WhatsApp, which has nearly 400 million users in India, said it will “continue to work with the Indian government to develop practical solutions to ensure the safety of the people, including responding to effective requests for legal information.”
WhatsApp said in a statement: “Requirement for messaging apps to’track’ chat is equivalent to requiring us to keep a fingerprint for every message sent on WhatsApp, which will break end-to-end encryption and fundamentally destroy it. People’s right to privacy.” NDTV News quoted.
The lawsuit came at a time when the government of Prime Minister Narendra Modi and tech giants such as Facebook, Google’s parent company Alphabet and Twitter clashed between one of its main markets.
The government asked these companies to delete misinformation about the COVID-19 pandemic raging in India, as well as criticizing the government’s response to the crisis and criticism of farmers’ protests.
The new “Middleman Guidelines and Digital Media Ethics Code” was released in February, requiring large social media companies to appoint Indian citizens as key compliance roles, delete content within 36 hours after the legal order is issued, and establish a mechanism for responding to complaints .
If these companies do not comply with the law, they will be protected by litigation and criminal proceedings.
Apar Gupta, executive director of the Digital Freedom Internet Foundation, said: “This means it will be difficult for them to conduct business in India because they will be liable for all types of legal cases, including fines. Or even criminal proceedings.” Delhi-based human rights organization.
He told the Thomson Reuters Foundation: “This will have a chilling impact on Internet users in India, because the platform will censor more speech under threats of law enforcement.”
Throughout Asia, in recent months, some countries have enacted a series of regulations on the use of the Internet and data. Human rights organizations have warned that these measures increase the risk of large-scale surveillance and violations of freedom of speech.
According to the Internet Freedom Foundation, at least six other petitions have been filed in Indian courts to challenge the new social media regulations.
Prasanth Sugathan, the legal director of SFLC.in, the digital rights organization that submitted the petition, said that the regulation has aroused “significant concerns about freedom of speech and expression, and will be detrimental to the principles of free and open Internet.”
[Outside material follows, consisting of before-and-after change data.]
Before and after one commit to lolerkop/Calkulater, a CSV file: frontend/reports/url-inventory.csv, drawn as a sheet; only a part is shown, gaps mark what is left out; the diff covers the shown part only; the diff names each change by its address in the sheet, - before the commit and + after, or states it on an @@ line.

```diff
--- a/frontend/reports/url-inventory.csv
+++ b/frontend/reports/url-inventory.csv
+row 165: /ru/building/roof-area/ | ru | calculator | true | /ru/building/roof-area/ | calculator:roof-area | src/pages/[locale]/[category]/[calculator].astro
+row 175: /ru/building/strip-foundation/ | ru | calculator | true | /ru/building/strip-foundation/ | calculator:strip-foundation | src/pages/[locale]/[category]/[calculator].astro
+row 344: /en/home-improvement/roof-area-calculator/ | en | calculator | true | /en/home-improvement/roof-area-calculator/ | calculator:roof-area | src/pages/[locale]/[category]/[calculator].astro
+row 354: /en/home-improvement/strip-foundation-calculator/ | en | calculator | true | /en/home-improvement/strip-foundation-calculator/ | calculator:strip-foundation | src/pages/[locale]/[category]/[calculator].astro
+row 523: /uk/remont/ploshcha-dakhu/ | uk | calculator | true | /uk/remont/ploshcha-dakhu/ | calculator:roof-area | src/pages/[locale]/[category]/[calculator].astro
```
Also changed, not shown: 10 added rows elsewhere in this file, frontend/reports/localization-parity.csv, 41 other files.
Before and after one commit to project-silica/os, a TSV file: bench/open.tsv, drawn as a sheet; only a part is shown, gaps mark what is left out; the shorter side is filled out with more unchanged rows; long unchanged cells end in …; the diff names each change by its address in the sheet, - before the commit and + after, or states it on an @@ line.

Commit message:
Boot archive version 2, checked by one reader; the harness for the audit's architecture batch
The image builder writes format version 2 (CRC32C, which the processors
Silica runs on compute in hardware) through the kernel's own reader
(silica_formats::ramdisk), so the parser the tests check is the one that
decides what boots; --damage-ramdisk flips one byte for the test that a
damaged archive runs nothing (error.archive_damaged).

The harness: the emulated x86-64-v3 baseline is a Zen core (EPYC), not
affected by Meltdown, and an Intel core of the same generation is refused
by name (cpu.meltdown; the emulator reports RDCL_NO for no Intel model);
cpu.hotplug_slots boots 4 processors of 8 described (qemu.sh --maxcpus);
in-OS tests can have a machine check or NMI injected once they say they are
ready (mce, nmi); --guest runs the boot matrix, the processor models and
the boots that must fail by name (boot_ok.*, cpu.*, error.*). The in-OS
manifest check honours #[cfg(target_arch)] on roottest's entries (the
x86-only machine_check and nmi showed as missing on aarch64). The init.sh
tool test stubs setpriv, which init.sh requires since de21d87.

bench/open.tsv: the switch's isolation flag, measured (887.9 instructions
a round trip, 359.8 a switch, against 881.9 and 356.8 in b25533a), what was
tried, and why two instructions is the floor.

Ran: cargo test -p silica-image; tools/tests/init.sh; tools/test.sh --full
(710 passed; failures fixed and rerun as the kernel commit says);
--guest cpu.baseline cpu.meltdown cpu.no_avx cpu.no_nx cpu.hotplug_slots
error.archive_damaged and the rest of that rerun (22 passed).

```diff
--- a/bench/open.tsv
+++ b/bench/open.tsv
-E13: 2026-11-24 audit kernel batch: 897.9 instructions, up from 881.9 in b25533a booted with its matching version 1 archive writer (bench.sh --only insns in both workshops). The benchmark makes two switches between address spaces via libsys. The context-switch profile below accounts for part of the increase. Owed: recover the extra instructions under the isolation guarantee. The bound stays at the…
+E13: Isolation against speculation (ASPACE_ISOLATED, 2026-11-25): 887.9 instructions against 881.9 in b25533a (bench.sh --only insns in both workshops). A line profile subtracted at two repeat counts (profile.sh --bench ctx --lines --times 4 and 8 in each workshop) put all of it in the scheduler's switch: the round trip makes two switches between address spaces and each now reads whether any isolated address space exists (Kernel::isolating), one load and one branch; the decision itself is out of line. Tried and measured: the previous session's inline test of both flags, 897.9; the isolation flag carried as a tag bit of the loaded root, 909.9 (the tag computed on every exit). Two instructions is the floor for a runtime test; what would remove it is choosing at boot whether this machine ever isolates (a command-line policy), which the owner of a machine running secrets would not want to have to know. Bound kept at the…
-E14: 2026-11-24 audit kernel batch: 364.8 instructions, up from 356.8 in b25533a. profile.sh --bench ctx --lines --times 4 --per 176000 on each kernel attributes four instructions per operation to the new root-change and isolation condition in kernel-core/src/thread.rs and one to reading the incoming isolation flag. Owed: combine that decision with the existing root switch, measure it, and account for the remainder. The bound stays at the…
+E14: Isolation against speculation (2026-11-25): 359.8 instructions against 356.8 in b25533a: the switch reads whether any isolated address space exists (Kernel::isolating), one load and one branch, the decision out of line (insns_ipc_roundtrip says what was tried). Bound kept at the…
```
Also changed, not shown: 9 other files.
He added: “There may be more social media intermediaries suing the court.”
Thomson Reuters 2021 ©